These three books tell us that Spain's Muslim remnants were conquered three times: first militarily, with the fall of Granada in 1492, then theologically when rebellions led to policies of forced conversion (1500, Granada; 1526, rest of Spain), and finally macro-politically, after the 1568–1570 Alpujarras rebellion proved neither military control nor parish reform were defeating crypto-Islam. Harvey's broad chronological coverage of the Muslim side is complemented by the younger scholars' detailed analysis of Christian perspectives. Harris's analysis of the Sacromonte lead tablets forged between 1588 and 1595, for example, illustrates their role in Granada's self-Christianization, while Harvey understands them as strategies for "New Christian/crypto-Muslim" survival, attempts to raise the self-esteem of a downtrodden elite, and an effort "to salvage something from the shipwreck of Spanish Islam" (p. 267). Taken singly, each work makes a necessary Moriscological addition; together, they testify to the sophistication of an important subfield in early modern Iberian history. [End Page 102]
Ehlers's is a complex study of Valencian archbishop Juan de Ribera's transformation from enthusiastic advocate of Christian lay spirituality to confirmed enemy of the newly converted Moriscos. He concludes that anti-Islamism did not cause the archbishop to adopt expulsion; but rather, he was influenced by a combination of missionary frustration, episcopal cynicism, and a nationalist conviction that Spain could ill afford a fifth-column presence (Ribera conflated religious and political loyalty). The more Ribera achieved success in promoting a renewed Tridentine emphasis on the Eucharist amongst Old Christians, the more crypto-Muslim ridicule drew lines in the sand. Ribera's initial position also succumbed to anti-Castilian Valencian rejection of Habsburg centralization (Harvey concurs, p. 258). Old and New Christians originally hoped that Ribera would rule with "benign neglect rather than leadership" (Ehlers, p. 39), but when the regional nobility blackmailed Moriscos by turning a blind eye to their Islamism, they scuppered Ribera's initial plans to tolerate slow conversion.

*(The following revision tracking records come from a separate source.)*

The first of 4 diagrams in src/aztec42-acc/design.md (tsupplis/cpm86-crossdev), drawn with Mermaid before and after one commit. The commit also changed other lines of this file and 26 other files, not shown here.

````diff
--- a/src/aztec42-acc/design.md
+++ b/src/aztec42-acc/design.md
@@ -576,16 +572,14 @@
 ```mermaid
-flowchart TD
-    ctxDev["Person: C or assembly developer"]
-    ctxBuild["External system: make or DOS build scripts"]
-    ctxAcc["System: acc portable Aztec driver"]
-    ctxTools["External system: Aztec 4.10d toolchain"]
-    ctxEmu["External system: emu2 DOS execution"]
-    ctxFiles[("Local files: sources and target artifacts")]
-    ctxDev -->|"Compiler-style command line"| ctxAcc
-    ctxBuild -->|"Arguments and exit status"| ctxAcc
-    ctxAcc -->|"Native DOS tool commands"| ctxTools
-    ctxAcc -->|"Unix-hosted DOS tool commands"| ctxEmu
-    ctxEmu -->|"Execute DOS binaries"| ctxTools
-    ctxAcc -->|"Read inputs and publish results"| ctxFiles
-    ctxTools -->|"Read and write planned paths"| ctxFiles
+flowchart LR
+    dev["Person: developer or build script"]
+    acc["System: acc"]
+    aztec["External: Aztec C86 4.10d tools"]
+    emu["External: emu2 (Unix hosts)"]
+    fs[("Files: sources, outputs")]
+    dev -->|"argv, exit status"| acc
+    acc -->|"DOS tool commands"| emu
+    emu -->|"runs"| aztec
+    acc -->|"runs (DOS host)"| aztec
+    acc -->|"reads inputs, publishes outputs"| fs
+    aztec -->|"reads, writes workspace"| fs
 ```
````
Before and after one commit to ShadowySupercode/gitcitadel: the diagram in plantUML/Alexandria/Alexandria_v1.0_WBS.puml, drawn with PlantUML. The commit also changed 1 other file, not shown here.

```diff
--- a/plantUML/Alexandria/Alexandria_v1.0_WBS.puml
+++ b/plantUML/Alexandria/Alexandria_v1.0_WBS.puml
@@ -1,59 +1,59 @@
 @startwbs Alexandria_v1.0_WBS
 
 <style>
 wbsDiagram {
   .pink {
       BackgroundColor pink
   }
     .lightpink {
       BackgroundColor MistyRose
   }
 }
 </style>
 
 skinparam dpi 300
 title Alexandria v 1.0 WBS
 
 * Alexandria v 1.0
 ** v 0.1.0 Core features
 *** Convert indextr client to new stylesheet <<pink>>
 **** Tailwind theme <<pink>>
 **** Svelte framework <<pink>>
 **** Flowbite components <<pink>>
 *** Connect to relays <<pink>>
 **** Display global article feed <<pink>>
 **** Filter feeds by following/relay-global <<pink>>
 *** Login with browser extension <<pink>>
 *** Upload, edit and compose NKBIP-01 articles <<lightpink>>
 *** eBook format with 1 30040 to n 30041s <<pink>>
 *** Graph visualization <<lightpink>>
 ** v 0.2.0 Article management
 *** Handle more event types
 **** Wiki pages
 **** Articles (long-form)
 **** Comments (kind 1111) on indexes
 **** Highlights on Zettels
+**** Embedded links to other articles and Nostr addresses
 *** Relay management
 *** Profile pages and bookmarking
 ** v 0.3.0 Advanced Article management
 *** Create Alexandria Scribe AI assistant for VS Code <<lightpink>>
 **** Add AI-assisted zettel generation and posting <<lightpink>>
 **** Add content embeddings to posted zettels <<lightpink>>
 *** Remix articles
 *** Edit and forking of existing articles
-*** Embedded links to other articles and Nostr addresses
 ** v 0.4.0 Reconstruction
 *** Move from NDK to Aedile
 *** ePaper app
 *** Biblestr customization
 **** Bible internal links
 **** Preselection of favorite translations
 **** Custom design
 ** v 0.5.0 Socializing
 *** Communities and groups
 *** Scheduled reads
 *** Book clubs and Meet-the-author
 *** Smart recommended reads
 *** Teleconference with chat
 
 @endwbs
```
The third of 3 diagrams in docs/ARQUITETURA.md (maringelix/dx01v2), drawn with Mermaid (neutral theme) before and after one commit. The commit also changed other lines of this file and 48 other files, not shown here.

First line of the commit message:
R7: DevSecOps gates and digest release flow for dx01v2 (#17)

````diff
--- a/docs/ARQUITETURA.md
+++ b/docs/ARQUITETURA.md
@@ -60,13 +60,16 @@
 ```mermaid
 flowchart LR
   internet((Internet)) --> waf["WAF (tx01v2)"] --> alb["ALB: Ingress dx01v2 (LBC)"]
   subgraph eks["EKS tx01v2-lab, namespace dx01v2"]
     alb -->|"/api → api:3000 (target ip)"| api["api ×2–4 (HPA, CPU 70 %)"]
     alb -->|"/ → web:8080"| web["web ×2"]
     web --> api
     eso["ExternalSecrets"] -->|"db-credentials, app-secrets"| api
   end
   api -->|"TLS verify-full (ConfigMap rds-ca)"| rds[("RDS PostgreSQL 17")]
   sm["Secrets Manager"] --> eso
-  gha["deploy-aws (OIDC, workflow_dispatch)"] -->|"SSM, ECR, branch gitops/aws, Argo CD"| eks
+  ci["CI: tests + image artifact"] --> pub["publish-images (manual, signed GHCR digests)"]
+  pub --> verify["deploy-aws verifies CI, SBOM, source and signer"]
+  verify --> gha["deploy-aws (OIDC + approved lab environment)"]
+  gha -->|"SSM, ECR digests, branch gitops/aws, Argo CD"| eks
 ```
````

"Subnational" regionalism also played a significant part according to Harris in the mostly immigrant Granadan city council's promotion of the Torre Turpiana tablets and Sacromonte relics as authentic, in the face of "persistent challenges" from Madrid and Rome (p.133). However, unlike the Valencian nobility, who acquired no legitimacy by supporting Moriscos, Harris's council acquired "some of the historical continuity" the city lacked as a Muslim capital, a feat accomplished for them by the tablets revealing that Granada's first-century Christian converts had been Arabs (p. 135). The differences between Granada and Valencia explain why Philip III did not reject the tablets (precisely in 1609, the year of expulsion) and why Granadans refused to accept their condemnation as forgeries by Pope Innocent XI in 1682. Additionally, the Morisco problem in Ehlers's Valencia was ruralized, whereas Harris's Granada tablets were deeply imbedded in the urban politics that contemporary Latin civic panegyrics fostered.
In Ehlers's strongly political reading, Philip III's decision to expel the Moriscos responded to the political weakness caused by the truce that year with the heretical Netherlands. Harvey agrees, noting pre-1609 council discussions of mass murder, exile to Newfoundland, euthanasia, and castration; but he believes Philip III and Lerma chose expulsion mostly because the Peace with Holland allowed Spain to concentrate the necessary military personnel. Although Harvey's longue-dur...